weixin_41568208
北城已荒凉 I'm glad you found something useful in it. The "messiness" stems from packing a lot of information into a concise answer, and bold-facing key parts is meant to make locating the important parts easier. How would you make it less messy without sacrificing these goals?
2 年多之前 回复

You can use JSON.stringify, and get some nice indentation as well as perhaps easier to remember syntax.

console.log(JSON.stringify(myObject, null, 4));

{
    "a": "a",
    "b": {
        "c": "c",
        "d": {
            "e": "e",
            "f": {
                "g": "g",
                "h": {
                    "i": "i"
                }
            }
        }
    }
}

The third argument sets the indentation level, so you can adjust that as desired.

More detail here if needed:

https://developer.mozilla.org/en-US/docs/Web/JavaScript/Reference/Global_Objects/JSON/stringify

csdnceshi62
csdnceshi62 console.log(JSON.stringify(myObject, null, 4)); pretty cool! https://gist.github.com/xgqfrms-GitHub/92aa2b00249f15084d24aa2e0a5d0300
3 年多之前 回复
csdnceshi80
胖鸭 JSON.stringify is ok, but consider that only works on json structures. If you want to output a javascript object, this will not work in all cases, while util.inspect will. Also, to avoid ...more items of console.log you need to pass to util.inspect the { maxArrayLength: 1000 } option, in this case to print up to 1000 items in any case.
接近 4 年之前 回复
csdnceshi65
larry*wei So what's the solution for that situation?
4 年多之前 回复
weixin_41568131
10.24 this isn't the full object. objects containing only functions will be {}. Of course that may be a positive or a negative depending on what you want to print out.
接近 5 年之前 回复
csdnceshi56
lrony* thanks a lot man :)
接近 5 年之前 回复
csdnceshi76
斗士狗 keep in mind that this is not going to show undefined values
5 年多之前 回复
csdnceshi59
ℙℕℤℝ Note that you cannot JSON.stringify objects with circular references. Like it would occur with DOM objects, for example. Stringify will throw an "Error: Converting circular structure to JSON".
6 年多之前 回复
weixin_41568134
MAO-EYE also +1 for line breaks and indentation - almost always desired for me personally
大约 7 年之前 回复
weixin_41568196
撒拉嘿哟木头 +1 for not needing to require anything
7 年多之前 回复
csdnceshi50
三生石@ Ah this is handy too! thanks!
8 年多之前 回复

You can also do

console.log(JSON.stringify(myObject, null, 3));

A simple trick would be use debug module to add DEBUG_DEPTH=null as environment variable when running the script

Ex.
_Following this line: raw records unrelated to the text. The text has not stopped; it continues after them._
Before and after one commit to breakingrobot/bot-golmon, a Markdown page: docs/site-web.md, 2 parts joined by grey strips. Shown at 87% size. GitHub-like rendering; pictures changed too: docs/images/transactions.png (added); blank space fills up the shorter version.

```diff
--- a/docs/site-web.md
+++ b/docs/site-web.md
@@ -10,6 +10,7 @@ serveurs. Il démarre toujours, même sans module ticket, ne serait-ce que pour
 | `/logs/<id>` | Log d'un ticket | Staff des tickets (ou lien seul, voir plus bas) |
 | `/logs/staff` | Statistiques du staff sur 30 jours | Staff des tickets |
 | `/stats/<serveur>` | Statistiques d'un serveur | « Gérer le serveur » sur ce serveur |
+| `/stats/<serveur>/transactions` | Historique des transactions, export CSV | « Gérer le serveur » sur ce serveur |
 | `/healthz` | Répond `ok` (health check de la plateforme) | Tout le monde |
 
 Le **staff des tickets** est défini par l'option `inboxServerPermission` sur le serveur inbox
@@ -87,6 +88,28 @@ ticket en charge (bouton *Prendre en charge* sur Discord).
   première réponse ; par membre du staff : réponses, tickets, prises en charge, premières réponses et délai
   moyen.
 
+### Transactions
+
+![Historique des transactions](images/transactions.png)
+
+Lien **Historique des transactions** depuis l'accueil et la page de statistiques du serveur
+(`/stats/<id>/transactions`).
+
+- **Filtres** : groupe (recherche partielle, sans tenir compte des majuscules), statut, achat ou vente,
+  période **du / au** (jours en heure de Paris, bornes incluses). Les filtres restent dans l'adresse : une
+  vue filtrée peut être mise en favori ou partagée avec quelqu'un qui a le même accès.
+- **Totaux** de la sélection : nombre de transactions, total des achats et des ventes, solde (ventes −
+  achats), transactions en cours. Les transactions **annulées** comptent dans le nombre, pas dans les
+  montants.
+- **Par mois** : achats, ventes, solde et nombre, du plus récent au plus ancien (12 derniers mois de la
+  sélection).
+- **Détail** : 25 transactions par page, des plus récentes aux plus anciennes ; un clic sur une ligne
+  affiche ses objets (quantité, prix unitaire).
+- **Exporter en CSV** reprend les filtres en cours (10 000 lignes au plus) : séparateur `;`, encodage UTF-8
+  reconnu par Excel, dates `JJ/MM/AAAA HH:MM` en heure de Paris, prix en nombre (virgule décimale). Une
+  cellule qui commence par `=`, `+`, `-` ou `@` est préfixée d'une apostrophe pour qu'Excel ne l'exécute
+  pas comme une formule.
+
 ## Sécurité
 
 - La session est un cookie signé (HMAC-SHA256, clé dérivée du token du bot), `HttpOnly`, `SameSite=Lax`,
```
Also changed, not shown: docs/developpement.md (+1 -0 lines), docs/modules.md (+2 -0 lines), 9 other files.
DEBUG=* DEBUG_DEPTH=null node index.js

In you code

const debug = require('debug');
debug("%O", myObject);
csdnceshi72
谁还没个明天 You will need to install "debug" module in your project "npm install debug --save"
接近 3 年之前 回复
csdnceshi54
hurriedly% Its giving error like "debug is not function"
接近 3 年之前 回复
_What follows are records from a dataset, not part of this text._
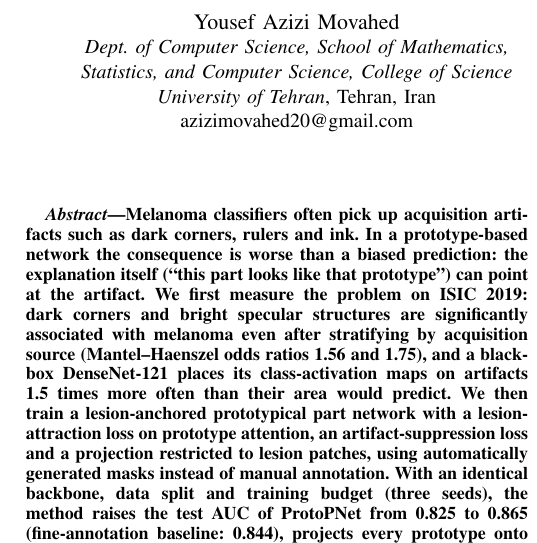
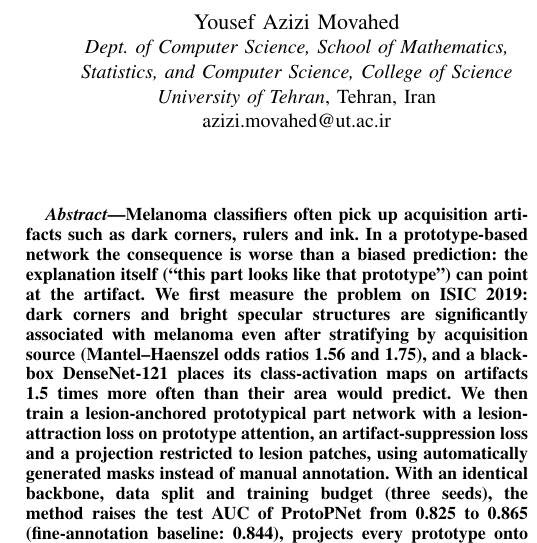
Before and after one commit to YousefAMovahed/lesion-anchored-prototypes, a LaTeX paper (paper/main.tex): part of one column of page 1 of 6, cut so that both start at the same text. Compiled offline with pdfLaTeX; a missing font is replaced by an installed copy or a similar font; a LaTeX package or settings file that is missing is left out.

Commit message:
Paper: update author email

```diff
--- a/paper/main.tex
+++ b/paper/main.tex
@@ -20,7 +20,7 @@
 \IEEEauthorblockA{\textit{Dept. of Computer Science, School of Mathematics,}\\
 \textit{Statistics, and Computer Science, College of Science}\\
 \textit{University of Tehran}, Tehran, Iran\\
-azizimovahed20@gmail.com}
+azizi.movahed@ut.ac.ir}
 \and
 \IEEEauthorblockN{Fatemeh Ziaeetabar}
 \IEEEauthorblockA{\textit{Dept. of Computer Science, School of Mathematics,}\\
```
Also changed, not shown: paper/main.pdf.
perhaps console.dir is all you need.

http://nodejs.org/api/console.html#console_console_dir_obj

Uses util.inspect on obj and prints resulting string to stdout.

use util option if you need more control.

csdnceshi63
elliott.david As of (at least) v0.11.14, you can pass an options object as the 2nd argument, which is passed to util.inspect().
接近 6 年之前 回复
csdnceshi55
~Onlooker console.dir is buggy and doesn't yet pass on the options object to util.inspect.
大约 6 年之前 回复

Both of these usages can be applied

// more compact and colour can be applied (better for process managers logging)

console.dir(queryArgs, { depth: null, colors: true });

// clear list of actual values

console.log(JSON.stringify(queryArgs, undefined, 2));

Try this:

console.dir(myObject,{depth:null})

A good way to inspect objects is to use node --inspect option with Chrome DevTools for Node.

node.exe --inspect www.js

Open chrome://inspect/#devices in chrome and click Open dedicated DevTools for Node

Now every logged object is available in inspector like regular JS running in chrome.

enter image description here

There is no need to reopen inspector, it connects to node automatically as soon as node starts or restarts. Both --inspect and Chrome DevTools for Node may not be available in older versions of Node and Chrome.

The node REPL has a built-in solution for overriding how objects are displayed, see here.

The REPL module internally uses util.inspect(), when printing values. However, util.inspect delegates the call to the object's inspect() function, if it has one.

共14条数据 1 尾页
Csdn user default icon
上传中...
上传图片
插入图片
抄袭、复制答案,以达到刷声望分或其他目的的行为,在CSDN问答是严格禁止的,一经发现立刻封号。是时候展现真正的技术了!
立即提问
相关内容推荐